• **Task**
The entries underneath need to be duplicated exactly, with none omitted.
◇ ◇ ◇ ◇ ◇
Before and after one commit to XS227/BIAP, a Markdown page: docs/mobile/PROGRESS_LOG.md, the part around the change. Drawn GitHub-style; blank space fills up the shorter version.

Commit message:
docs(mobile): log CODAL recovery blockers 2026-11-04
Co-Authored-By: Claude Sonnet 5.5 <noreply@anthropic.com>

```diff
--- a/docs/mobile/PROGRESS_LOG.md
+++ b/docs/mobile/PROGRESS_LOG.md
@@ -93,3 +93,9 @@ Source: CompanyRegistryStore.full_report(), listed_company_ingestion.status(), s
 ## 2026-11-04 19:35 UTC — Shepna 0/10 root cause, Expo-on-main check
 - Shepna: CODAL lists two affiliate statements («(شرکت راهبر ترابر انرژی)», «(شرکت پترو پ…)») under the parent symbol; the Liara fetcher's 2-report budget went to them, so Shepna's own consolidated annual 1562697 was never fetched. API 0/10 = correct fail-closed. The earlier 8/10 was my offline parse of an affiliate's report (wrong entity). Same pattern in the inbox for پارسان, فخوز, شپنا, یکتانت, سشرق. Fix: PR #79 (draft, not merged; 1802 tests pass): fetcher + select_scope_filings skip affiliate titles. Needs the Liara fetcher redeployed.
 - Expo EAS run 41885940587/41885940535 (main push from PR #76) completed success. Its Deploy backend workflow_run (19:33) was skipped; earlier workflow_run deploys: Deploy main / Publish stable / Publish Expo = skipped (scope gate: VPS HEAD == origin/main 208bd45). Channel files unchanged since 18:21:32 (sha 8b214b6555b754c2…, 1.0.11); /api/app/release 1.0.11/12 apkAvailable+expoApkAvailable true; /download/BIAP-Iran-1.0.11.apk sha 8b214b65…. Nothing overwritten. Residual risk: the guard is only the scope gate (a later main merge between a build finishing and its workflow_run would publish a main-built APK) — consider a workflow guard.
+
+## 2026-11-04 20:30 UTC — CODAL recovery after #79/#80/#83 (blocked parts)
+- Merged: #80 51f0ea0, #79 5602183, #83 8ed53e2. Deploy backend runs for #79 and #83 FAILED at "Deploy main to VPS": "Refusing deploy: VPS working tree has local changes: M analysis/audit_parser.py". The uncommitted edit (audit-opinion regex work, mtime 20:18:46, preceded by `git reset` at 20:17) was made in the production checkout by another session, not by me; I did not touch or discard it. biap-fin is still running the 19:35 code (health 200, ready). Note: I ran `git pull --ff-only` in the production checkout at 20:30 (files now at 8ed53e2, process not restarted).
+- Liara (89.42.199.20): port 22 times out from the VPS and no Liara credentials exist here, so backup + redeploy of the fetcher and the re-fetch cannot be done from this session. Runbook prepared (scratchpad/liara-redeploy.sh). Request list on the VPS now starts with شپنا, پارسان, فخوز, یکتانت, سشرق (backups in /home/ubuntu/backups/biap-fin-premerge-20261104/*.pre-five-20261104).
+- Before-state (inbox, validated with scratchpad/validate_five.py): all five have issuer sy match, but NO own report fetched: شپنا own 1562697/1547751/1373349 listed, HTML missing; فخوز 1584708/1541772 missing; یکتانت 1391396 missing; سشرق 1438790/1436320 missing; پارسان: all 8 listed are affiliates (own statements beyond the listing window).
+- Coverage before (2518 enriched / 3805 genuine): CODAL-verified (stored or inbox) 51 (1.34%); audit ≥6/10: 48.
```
◇ ◇ ◇ ◇ ◇
• **Exercise answer**
Before and after one commit to XS227/BIAP, a Markdown page: docs/mobile/PROGRESS_LOG.md, the part around the change. Drawn GitHub-style; blank space fills up the shorter version.

Commit message:
docs(mobile): log CODAL recovery blockers 2026-11-04
Co-Authored-By: Claude Sonnet 5.5 <noreply@anthropic.com>

```diff
--- a/docs/mobile/PROGRESS_LOG.md
+++ b/docs/mobile/PROGRESS_LOG.md
@@ -93,3 +93,9 @@ Source: CompanyRegistryStore.full_report(), listed_company_ingestion.status(), s
 ## 2026-11-04 19:35 UTC — Shepna 0/10 root cause, Expo-on-main check
 - Shepna: CODAL lists two affiliate statements («(شرکت راهبر ترابر انرژی)», «(شرکت پترو پ…)») under the parent symbol; the Liara fetcher's 2-report budget went to them, so Shepna's own consolidated annual 1562697 was never fetched. API 0/10 = correct fail-closed. The earlier 8/10 was my offline parse of an affiliate's report (wrong entity). Same pattern in the inbox for پارسان, فخوز, شپنا, یکتانت, سشرق. Fix: PR #79 (draft, not merged; 1802 tests pass): fetcher + select_scope_filings skip affiliate titles. Needs the Liara fetcher redeployed.
 - Expo EAS run 41885940587/41885940535 (main push from PR #76) completed success. Its Deploy backend workflow_run (19:33) was skipped; earlier workflow_run deploys: Deploy main / Publish stable / Publish Expo = skipped (scope gate: VPS HEAD == origin/main 208bd45). Channel files unchanged since 18:21:32 (sha 8b214b6555b754c2…, 1.0.11); /api/app/release 1.0.11/12 apkAvailable+expoApkAvailable true; /download/BIAP-Iran-1.0.11.apk sha 8b214b65…. Nothing overwritten. Residual risk: the guard is only the scope gate (a later main merge between a build finishing and its workflow_run would publish a main-built APK) — consider a workflow guard.
+
+## 2026-11-04 20:30 UTC — CODAL recovery after #79/#80/#83 (blocked parts)
+- Merged: #80 51f0ea0, #79 5602183, #83 8ed53e2. Deploy backend runs for #79 and #83 FAILED at "Deploy main to VPS": "Refusing deploy: VPS working tree has local changes: M analysis/audit_parser.py". The uncommitted edit (audit-opinion regex work, mtime 20:18:46, preceded by `git reset` at 20:17) was made in the production checkout by another session, not by me; I did not touch or discard it. biap-fin is still running the 19:35 code (health 200, ready). Note: I ran `git pull --ff-only` in the production checkout at 20:30 (files now at 8ed53e2, process not restarted).
+- Liara (89.42.199.20): port 22 times out from the VPS and no Liara credentials exist here, so backup + redeploy of the fetcher and the re-fetch cannot be done from this session. Runbook prepared (scratchpad/liara-redeploy.sh). Request list on the VPS now starts with شپنا, پارسان, فخوز, یکتانت, سشرق (backups in /home/ubuntu/backups/biap-fin-premerge-20261104/*.pre-five-20261104).
+- Before-state (inbox, validated with scratchpad/validate_five.py): all five have issuer sy match, but NO own report fetched: شپنا own 1562697/1547751/1373349 listed, HTML missing; فخوز 1584708/1541772 missing; یکتانت 1391396 missing; سشرق 1438790/1436320 missing; پارسان: all 8 listed are affiliates (own statements beyond the listing window).
+- Coverage before (2518 enriched / 3805 genuine): CODAL-verified (stored or inbox) 51 (1.34%); audit ≥6/10: 48.
```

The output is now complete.